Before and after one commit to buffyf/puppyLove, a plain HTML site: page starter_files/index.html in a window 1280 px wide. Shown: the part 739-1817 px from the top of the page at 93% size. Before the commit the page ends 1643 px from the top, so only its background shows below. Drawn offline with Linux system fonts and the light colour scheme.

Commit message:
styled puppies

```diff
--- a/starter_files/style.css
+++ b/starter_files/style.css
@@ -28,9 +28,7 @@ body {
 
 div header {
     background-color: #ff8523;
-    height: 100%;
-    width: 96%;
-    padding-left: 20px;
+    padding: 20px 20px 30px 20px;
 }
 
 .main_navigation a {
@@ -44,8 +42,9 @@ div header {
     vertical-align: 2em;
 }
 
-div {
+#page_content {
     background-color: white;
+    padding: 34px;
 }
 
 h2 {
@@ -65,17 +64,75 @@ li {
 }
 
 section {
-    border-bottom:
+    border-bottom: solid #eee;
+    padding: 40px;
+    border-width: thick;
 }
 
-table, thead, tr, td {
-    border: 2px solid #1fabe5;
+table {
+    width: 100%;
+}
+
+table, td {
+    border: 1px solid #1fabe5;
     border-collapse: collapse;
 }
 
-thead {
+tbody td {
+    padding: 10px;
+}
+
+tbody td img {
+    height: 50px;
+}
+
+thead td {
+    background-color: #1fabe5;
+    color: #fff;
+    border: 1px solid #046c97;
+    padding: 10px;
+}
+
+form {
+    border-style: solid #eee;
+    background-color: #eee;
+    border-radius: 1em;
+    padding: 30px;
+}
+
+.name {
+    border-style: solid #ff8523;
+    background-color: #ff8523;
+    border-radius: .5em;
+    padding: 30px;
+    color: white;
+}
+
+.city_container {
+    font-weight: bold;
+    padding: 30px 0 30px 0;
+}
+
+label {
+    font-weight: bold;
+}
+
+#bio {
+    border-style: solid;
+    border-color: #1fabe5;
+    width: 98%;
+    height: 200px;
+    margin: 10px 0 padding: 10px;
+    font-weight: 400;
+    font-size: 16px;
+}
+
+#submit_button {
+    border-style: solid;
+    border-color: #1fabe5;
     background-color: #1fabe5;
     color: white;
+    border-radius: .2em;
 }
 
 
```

════════════════

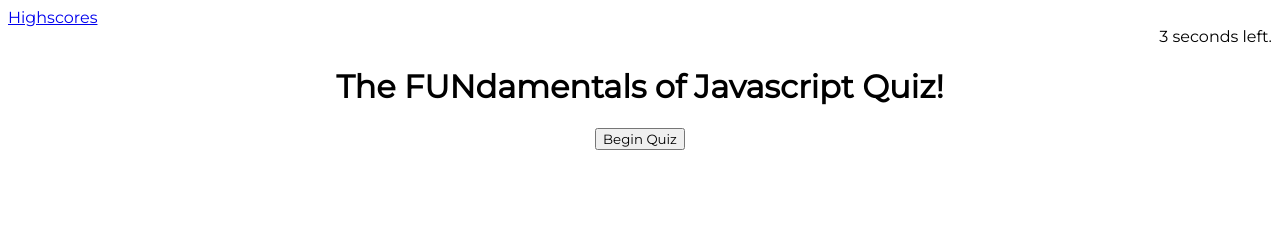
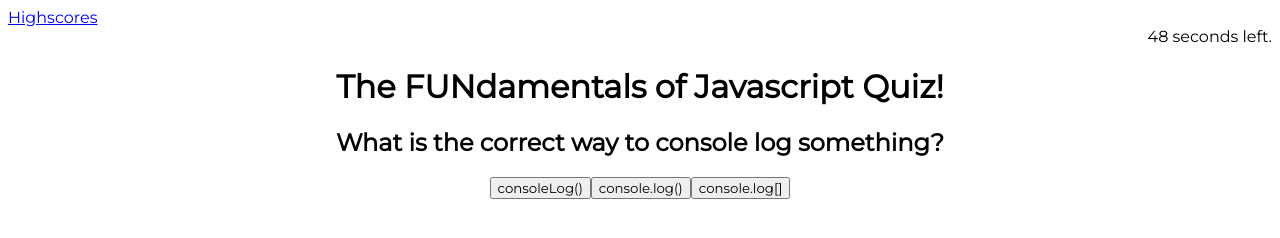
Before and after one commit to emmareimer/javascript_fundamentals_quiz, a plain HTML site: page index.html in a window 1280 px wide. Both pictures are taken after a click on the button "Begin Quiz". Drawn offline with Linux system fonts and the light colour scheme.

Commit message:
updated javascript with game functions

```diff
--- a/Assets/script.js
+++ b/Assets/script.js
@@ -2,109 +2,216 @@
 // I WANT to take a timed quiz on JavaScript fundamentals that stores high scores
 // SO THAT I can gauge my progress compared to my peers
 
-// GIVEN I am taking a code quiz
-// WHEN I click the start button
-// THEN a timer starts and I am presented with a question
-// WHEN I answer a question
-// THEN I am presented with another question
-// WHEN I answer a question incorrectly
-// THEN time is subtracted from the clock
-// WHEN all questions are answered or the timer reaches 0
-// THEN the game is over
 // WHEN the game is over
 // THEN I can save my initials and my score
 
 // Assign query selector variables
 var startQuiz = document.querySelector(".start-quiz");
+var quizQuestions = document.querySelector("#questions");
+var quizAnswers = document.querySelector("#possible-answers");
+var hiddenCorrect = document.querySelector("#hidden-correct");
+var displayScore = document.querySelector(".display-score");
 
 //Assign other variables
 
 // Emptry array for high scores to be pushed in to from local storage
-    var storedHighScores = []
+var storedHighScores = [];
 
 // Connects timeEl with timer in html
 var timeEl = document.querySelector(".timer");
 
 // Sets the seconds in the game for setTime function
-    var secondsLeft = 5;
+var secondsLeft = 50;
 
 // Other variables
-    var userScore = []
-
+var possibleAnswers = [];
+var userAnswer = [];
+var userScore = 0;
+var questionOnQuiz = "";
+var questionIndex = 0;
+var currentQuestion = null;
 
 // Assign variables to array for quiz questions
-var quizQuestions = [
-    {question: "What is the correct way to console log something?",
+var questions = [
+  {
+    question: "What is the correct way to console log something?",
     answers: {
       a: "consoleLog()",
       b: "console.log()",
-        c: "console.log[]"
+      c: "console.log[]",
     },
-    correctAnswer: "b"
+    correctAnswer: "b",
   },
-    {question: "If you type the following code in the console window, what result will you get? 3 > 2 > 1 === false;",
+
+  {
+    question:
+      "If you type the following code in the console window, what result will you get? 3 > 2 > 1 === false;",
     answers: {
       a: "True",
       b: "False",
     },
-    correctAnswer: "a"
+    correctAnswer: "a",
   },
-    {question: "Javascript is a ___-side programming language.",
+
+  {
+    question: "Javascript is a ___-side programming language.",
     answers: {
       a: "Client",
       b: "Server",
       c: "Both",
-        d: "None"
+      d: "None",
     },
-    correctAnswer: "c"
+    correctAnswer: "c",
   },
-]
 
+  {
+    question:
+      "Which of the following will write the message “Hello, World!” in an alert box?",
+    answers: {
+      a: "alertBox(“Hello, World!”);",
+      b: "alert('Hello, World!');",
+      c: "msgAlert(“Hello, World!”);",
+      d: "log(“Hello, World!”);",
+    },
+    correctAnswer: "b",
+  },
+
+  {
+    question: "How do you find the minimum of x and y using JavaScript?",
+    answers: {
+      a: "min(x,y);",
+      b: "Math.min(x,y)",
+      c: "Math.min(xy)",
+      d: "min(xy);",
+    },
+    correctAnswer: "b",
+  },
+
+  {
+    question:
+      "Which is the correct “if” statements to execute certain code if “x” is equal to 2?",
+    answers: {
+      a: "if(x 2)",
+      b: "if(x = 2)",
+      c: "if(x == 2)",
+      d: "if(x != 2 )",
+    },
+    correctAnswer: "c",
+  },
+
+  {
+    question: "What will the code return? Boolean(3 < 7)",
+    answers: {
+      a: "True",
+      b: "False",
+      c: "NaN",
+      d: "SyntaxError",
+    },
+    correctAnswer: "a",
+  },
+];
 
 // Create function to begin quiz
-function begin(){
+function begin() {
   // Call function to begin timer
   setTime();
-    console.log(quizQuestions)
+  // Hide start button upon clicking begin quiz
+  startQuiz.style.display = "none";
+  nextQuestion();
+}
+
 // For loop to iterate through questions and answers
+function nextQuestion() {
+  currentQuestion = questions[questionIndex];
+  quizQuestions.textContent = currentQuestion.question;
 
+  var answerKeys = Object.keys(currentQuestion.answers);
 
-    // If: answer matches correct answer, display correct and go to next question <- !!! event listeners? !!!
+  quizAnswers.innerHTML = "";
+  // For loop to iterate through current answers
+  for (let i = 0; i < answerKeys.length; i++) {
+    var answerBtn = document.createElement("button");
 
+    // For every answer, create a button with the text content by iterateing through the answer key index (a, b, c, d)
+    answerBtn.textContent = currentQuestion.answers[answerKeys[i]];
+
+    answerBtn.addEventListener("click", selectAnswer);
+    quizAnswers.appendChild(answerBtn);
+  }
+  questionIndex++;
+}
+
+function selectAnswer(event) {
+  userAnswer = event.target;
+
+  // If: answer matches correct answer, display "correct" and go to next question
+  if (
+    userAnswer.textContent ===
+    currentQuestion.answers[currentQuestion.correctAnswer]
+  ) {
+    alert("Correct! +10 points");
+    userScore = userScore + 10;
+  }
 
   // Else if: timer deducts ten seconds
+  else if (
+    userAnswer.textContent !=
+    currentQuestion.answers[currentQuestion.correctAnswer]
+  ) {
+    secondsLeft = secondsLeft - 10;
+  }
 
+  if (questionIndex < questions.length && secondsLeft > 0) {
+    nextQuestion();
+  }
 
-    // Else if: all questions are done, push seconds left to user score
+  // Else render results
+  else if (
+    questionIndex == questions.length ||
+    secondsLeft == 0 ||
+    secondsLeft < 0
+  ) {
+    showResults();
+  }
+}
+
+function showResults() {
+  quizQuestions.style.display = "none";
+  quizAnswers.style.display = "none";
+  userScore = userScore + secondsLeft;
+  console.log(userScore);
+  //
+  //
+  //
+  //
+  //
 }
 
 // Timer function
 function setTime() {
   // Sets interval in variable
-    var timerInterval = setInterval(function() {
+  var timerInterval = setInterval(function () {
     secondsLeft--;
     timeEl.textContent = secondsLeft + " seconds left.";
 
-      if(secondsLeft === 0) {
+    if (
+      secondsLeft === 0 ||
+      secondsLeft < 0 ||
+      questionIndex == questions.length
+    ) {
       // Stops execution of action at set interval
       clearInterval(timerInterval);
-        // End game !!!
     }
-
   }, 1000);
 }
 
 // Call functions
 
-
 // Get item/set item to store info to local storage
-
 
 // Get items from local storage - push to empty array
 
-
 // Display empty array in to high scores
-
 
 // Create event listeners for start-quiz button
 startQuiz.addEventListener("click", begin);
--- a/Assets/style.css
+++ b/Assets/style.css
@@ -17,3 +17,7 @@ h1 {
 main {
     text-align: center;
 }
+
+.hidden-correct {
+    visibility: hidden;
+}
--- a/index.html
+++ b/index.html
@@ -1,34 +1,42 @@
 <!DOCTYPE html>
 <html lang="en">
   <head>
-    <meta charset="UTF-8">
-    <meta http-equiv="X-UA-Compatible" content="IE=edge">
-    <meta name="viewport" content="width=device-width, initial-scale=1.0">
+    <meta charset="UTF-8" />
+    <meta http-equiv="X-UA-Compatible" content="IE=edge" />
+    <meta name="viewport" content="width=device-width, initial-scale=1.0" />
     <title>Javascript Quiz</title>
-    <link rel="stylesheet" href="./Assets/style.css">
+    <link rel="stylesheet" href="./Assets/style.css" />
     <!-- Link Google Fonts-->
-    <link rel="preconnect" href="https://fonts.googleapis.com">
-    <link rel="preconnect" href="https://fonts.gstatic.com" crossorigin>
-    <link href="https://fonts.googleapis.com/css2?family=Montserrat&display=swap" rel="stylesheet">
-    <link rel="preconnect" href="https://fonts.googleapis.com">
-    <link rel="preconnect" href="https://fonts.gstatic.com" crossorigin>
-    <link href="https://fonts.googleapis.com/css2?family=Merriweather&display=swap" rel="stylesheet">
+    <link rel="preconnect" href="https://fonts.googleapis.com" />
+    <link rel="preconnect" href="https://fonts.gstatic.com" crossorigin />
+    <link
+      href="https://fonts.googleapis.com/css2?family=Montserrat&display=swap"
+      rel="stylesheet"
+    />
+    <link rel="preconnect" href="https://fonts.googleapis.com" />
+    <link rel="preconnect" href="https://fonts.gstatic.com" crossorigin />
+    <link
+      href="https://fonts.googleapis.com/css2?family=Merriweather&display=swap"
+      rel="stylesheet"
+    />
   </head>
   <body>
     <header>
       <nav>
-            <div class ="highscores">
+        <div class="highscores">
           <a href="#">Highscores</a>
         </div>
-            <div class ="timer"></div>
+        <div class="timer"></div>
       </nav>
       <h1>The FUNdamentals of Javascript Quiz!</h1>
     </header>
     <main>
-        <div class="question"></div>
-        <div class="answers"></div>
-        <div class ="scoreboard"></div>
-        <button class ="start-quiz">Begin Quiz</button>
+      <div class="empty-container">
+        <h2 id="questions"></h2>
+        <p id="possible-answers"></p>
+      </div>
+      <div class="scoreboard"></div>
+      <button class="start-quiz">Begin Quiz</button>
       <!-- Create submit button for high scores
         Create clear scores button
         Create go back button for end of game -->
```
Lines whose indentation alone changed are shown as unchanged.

════════════════

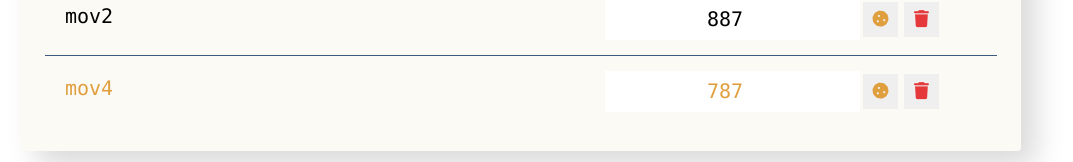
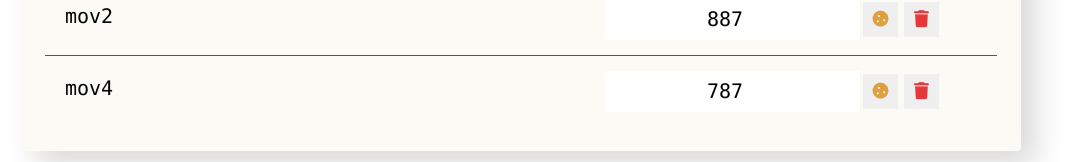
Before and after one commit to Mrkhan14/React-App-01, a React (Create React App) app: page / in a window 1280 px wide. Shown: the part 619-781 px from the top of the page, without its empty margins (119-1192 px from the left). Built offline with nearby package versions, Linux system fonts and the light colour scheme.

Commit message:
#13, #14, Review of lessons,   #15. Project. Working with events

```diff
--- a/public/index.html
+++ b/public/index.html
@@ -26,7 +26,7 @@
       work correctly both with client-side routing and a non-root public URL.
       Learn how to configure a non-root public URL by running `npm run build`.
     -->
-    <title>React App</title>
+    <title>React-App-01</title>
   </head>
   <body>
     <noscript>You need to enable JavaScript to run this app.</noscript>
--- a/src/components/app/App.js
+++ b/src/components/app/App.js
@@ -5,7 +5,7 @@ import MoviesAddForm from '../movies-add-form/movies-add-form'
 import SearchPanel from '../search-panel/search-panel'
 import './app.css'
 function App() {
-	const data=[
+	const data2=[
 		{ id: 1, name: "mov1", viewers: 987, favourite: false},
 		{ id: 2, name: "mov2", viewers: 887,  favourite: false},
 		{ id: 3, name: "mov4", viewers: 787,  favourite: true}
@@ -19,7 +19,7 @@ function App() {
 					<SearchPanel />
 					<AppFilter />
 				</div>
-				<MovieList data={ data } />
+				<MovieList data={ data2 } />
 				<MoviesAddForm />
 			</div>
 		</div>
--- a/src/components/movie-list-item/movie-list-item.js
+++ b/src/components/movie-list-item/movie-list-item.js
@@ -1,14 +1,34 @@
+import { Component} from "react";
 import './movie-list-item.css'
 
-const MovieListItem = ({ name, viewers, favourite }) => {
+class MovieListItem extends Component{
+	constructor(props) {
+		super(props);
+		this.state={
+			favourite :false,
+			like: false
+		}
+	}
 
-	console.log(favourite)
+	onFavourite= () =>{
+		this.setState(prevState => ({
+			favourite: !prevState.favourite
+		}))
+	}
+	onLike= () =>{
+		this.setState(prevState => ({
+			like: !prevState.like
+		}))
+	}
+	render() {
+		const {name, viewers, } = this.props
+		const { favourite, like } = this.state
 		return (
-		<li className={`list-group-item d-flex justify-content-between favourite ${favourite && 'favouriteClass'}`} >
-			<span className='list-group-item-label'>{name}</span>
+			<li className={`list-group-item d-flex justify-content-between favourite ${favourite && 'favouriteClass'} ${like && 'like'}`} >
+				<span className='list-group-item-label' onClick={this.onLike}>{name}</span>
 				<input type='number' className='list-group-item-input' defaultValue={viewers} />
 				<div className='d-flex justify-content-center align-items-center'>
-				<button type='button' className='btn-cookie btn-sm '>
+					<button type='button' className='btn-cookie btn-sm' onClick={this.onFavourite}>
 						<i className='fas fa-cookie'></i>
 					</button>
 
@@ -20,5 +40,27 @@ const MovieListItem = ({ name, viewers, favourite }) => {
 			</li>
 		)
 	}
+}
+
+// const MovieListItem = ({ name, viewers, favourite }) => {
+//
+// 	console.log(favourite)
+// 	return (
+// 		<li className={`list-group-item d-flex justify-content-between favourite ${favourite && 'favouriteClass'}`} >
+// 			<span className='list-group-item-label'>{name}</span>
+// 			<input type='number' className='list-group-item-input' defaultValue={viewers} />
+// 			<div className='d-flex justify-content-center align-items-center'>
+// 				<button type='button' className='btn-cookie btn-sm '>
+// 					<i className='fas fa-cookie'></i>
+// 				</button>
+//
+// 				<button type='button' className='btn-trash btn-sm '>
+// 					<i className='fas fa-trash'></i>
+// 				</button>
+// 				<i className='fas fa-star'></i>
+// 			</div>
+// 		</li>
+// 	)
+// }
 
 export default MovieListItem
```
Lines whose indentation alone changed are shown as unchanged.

════════════════

• [What you need to do]:
State the count of lines holding the string "Linux" in the listing above, and nothing else.

• [Solution to the exercise]:
3